One such practice is the designation of a resuscitation champion — a dedicated staff member with a clinical background who is passionate about improving resuscitation practices at every level of the hospital. In fact, according to a nationwide survey of data from 130 hospitals, those with a recognized resuscitation champion had nearly three-fold greater odds of being in a higher IHCA survival category.1

So, let’s say you have someone in mind who might be a good fit at your hospital. What exactly does this Code Blue guru do? Keep reading to learn the three key responsibilities of a resuscitation champion.

1. Identify Gaps in Code Blue Care

Perhaps the most important responsibility for a resuscitation champion is to gain a holistic understanding of Code Blue care practices across the hospital in order to spot areas in need of improvement. To accomplish this goal, resuscitation champions may assist in ongoing data collection process by:

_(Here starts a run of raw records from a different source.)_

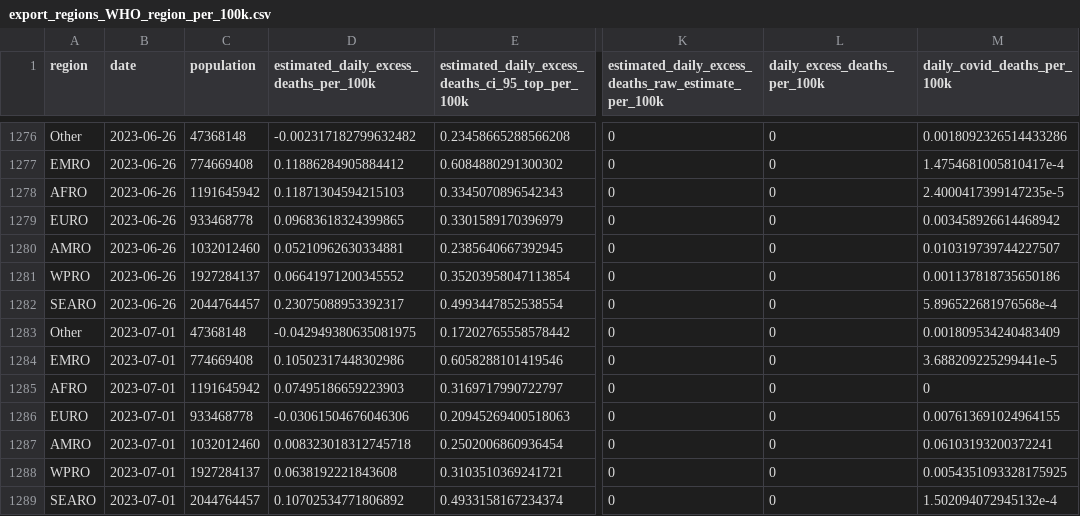
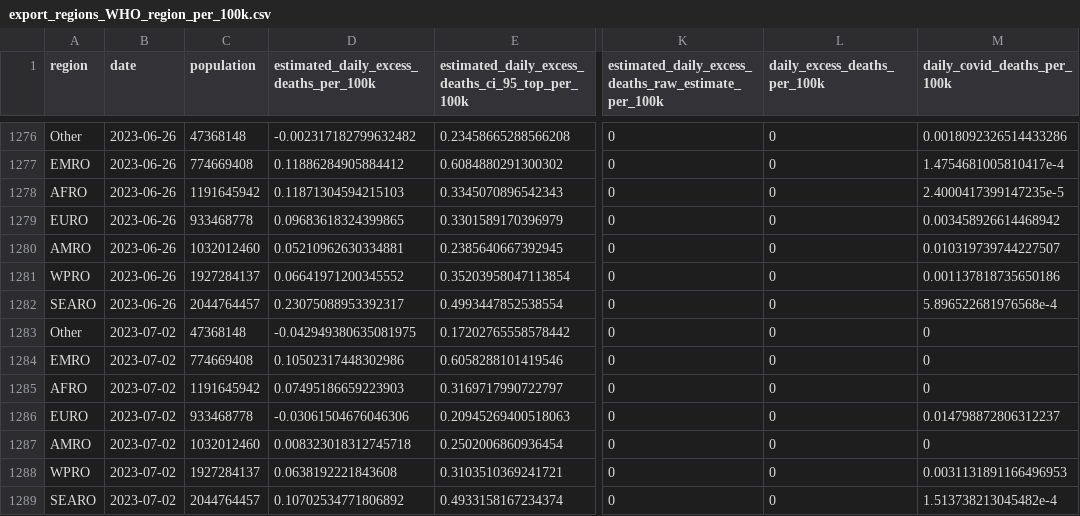
Before and after one commit to PaulMainwood/covid-19-the-economist-global-excess-deaths-model, a CSV file: output-data/output-by-alternative-regions/export_regions_WHO_region_per_100k.csv, drawn as a sheet; only a part is shown, gaps mark what is left out; the diff names each change by its address in the sheet, - before the commit and + after, or states it on an @@ line.

```diff
--- a/output-data/output-by-alternative-regions/export_regions_WHO_region_per_100k.csv
+++ b/output-data/output-by-alternative-regions/export_regions_WHO_region_per_100k.csv
-B1283:B1289 (date): 2023-07-01
+B1283:B1289 (date): 2023-07-02
-M1283 (daily_covid_deaths_per_100k): 0.001809534240483409
+M1283 (daily_covid_deaths_per_100k): 0
-M1284 (daily_covid_deaths_per_100k): 3.688209225299441e-5
+M1284 (daily_covid_deaths_per_100k): 0
-M1286 (daily_covid_deaths_per_100k): 0.007613691024964155
+M1286 (daily_covid_deaths_per_100k): 0.014798872806312237
-M1287 (daily_covid_deaths_per_100k): 0.06103193200372241
+M1287 (daily_covid_deaths_per_100k): 0
-M1288 (daily_covid_deaths_per_100k): 0.0054351093328175925
+M1288 (daily_covid_deaths_per_100k): 0.0031131891166496953
-M1289 (daily_covid_deaths_per_100k): 1.502094072945132e-4
+M1289 (daily_covid_deaths_per_100k): 1.513738213045482e-4
```
Also changed, not shown: output-data/output-by-alternative-regions/export_regions_WHO_region.csv, output-data/output-by-alternative-regions/export_regions_lat_am_na_eu_per_100k.csv, 56 other files.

  • Directly gathering information from IHCA events per The Joint Commission’s revised requirements for resuscitation.
  • Collecting feedback from clinical staff involved in events — especially those that went suboptimally. What lessons can be learned? Were there unforeseeable circumstances that contributed to poor outcomes or could process changes have improved the result?2
  • Organizing and presenting data to the resuscitation committee.

But regardless of data collection methods, the following responsibilities are essential for a resuscitation champion to identify gaps in Code Blue care:

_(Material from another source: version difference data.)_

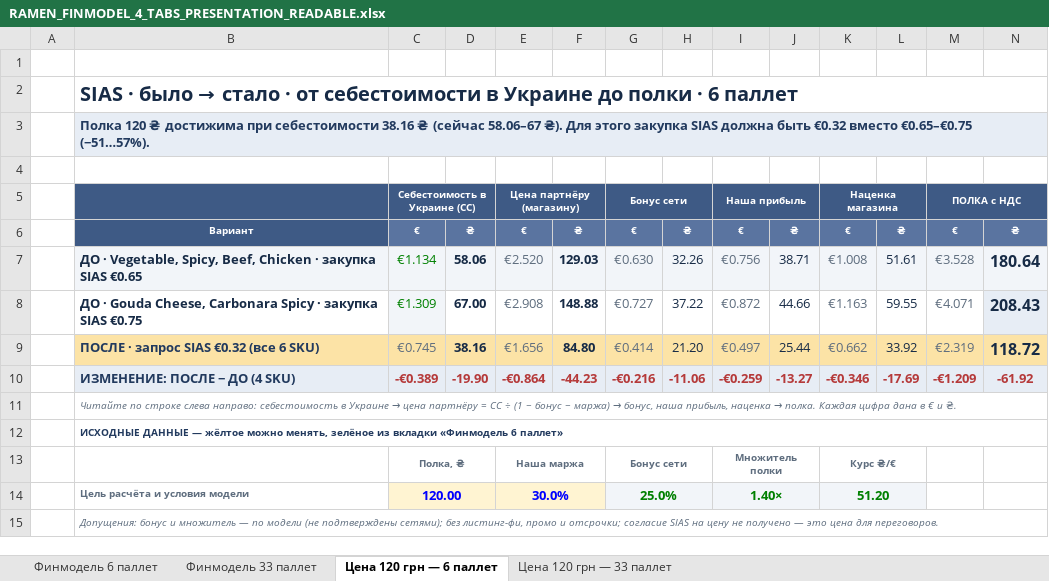
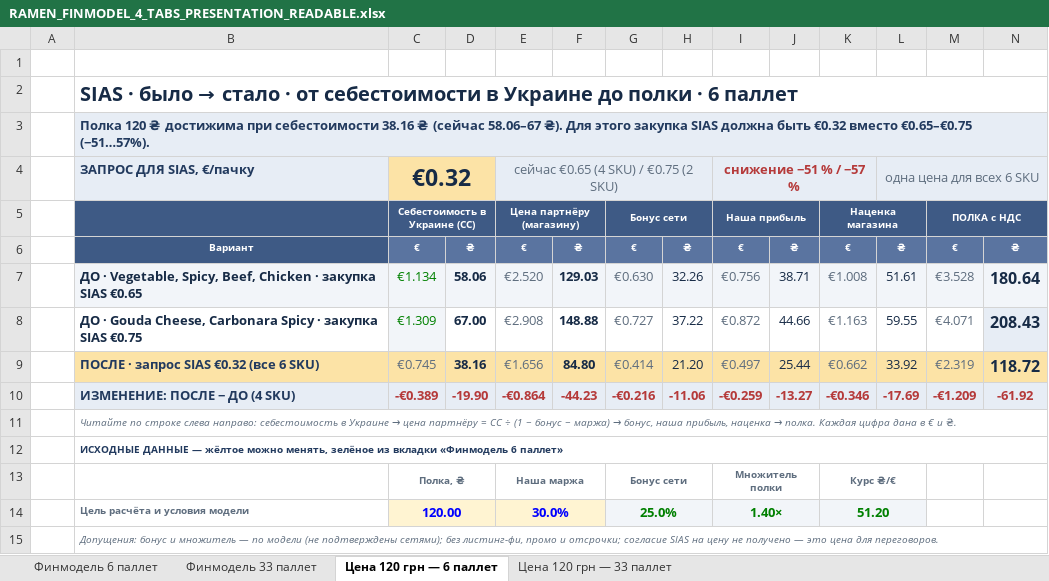
Before and after one commit to IllyaChaplygin/Chaplygin-Illya, an Excel workbook: RAMEN_FINMODEL_4_TABS_PRESENTATION_READABLE.xlsx, sheet Цена 120 грн — 6 паллет, drawn as a sheet; values as stored, in another font and other column widths than the file's, no borders; the diff names each change by its address in the sheet, - before the commit and + after, or states it on an @@ line.

```diff
--- a/RAMEN_FINMODEL_4_TABS_PRESENTATION_READABLE.xlsx (sheet Цена 120 грн — 6 паллет)
+++ b/RAMEN_FINMODEL_4_TABS_PRESENTATION_READABLE.xlsx (sheet Цена 120 грн — 6 паллет)
-row 4: (empty)
+row 4:  | ЗАПРОС ДЛЯ SIAS, €/пачку | €0.32 |  | сейчас €0.65 (4 SKU) / €0.75 (2 SKU) |  |  |  | снижение −51 % / −57 % |  |  | одна цена для всех 6 SKU
-B4 fill: none
+B4 fill: #E7EDF5
-C4:D4 fill: none
+C4:D4 fill: #FCE3A6
+C4:D4 merged
-E4:N4 fill: none
+E4:N4 fill: #E7EDF5
+E4:H4 merged
+I4:K4 merged
+L4:N4 merged
```
Also changed, not shown: sheet Цена 120 грн — 33 паллет, 1 other file.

2. Spearhead Quality Improvement Initiatives

Once a resuscitation champion understands which practices, processes, or tools are in need of improvement, they must next lead the charge in effecting positive change in those areas. Key elements of this responsibility include:

Recommending practical quality improvements (QI) 

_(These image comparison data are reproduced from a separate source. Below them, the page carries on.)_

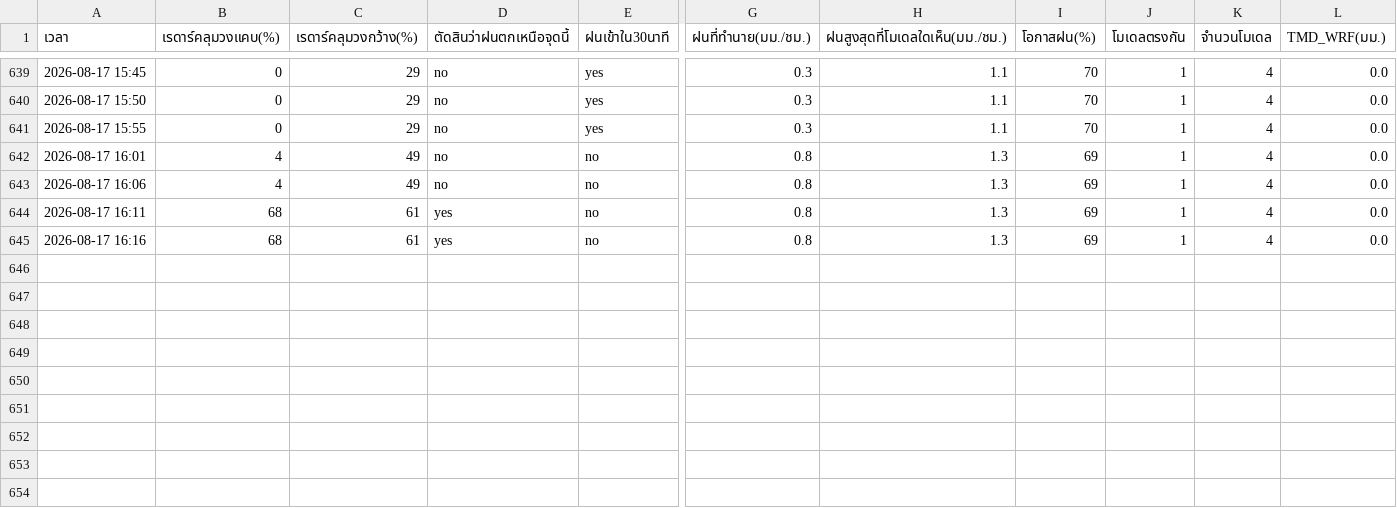
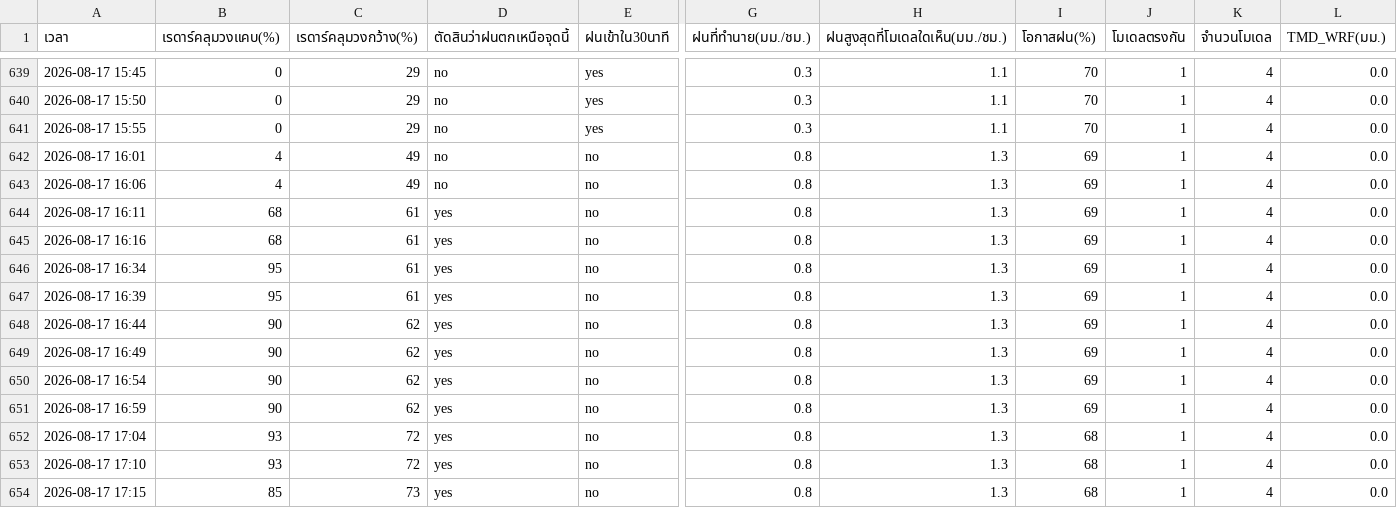
Before and after one commit to supramitj-sys/rain-alert, a CSV file: radar_watch.csv, drawn as a sheet; only a part is shown, gaps mark what is left out; rows hold the shown columns only; the diff names each change by its address in the sheet, - before the commit and + after, or states it on an @@ line.

```diff
--- a/radar_watch.csv
+++ b/radar_watch.csv
+row 646: 2026-08-17 16:34 | 95 | 61 | yes | no | 0.8 | 1.3 | 69 | 1 | 4 | 0.0
+row 647: 2026-08-17 16:39 | 95 | 61 | yes | no | 0.8 | 1.3 | 69 | 1 | 4 | 0.0
+row 648: 2026-08-17 16:44 | 90 | 62 | yes | no | 0.8 | 1.3 | 69 | 1 | 4 | 0.0
+row 649: 2026-08-17 16:49 | 90 | 62 | yes | no | 0.8 | 1.3 | 69 | 1 | 4 | 0.0
+row 650: 2026-08-17 16:54 | 90 | 62 | yes | no | 0.8 | 1.3 | 69 | 1 | 4 | 0.0
+row 651: 2026-08-17 16:59 | 90 | 62 | yes | no | 0.8 | 1.3 | 69 | 1 | 4 | 0.0
+row 652: 2026-08-17 17:04 | 93 | 72 | yes | no | 0.8 | 1.3 | 68 | 1 | 4 | 0.0
+row 653: 2026-08-17 17:10 | 93 | 72 | yes | no | 0.8 | 1.3 | 68 | 1 | 4 | 0.0
+row 654: 2026-08-17 17:15 | 85 | 73 | yes | no | 0.8 | 1.3 | 68 | 1 | 4 | 0.0
```
Also changed, not shown: alert_log.csv.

  • What specific improvements can be made — and how? 
  • What good habits can be standardized?
  • What is the most effective way to communicate changes to clinicians, administrators, and other key stakeholders?

This can and should be a collaborative process, undertaken as part of a multidisciplinary committee intimately familiar with current IHCA practices.

Supporting QI at every level

The resuscitation champion plays a vital role in driving lasting clinical practice improvements. Clinical staff are more likely to buy into QI efforts when there’s an invested and energetic champion with a strong clinical background at the helm.

The resuscitation champion should also actively promote all conclusions and recommendations reached by the resuscitation committee (including institutional or systemic changes) and clinical training that adheres to The Joint Commission’s revised resuscitation requirements.3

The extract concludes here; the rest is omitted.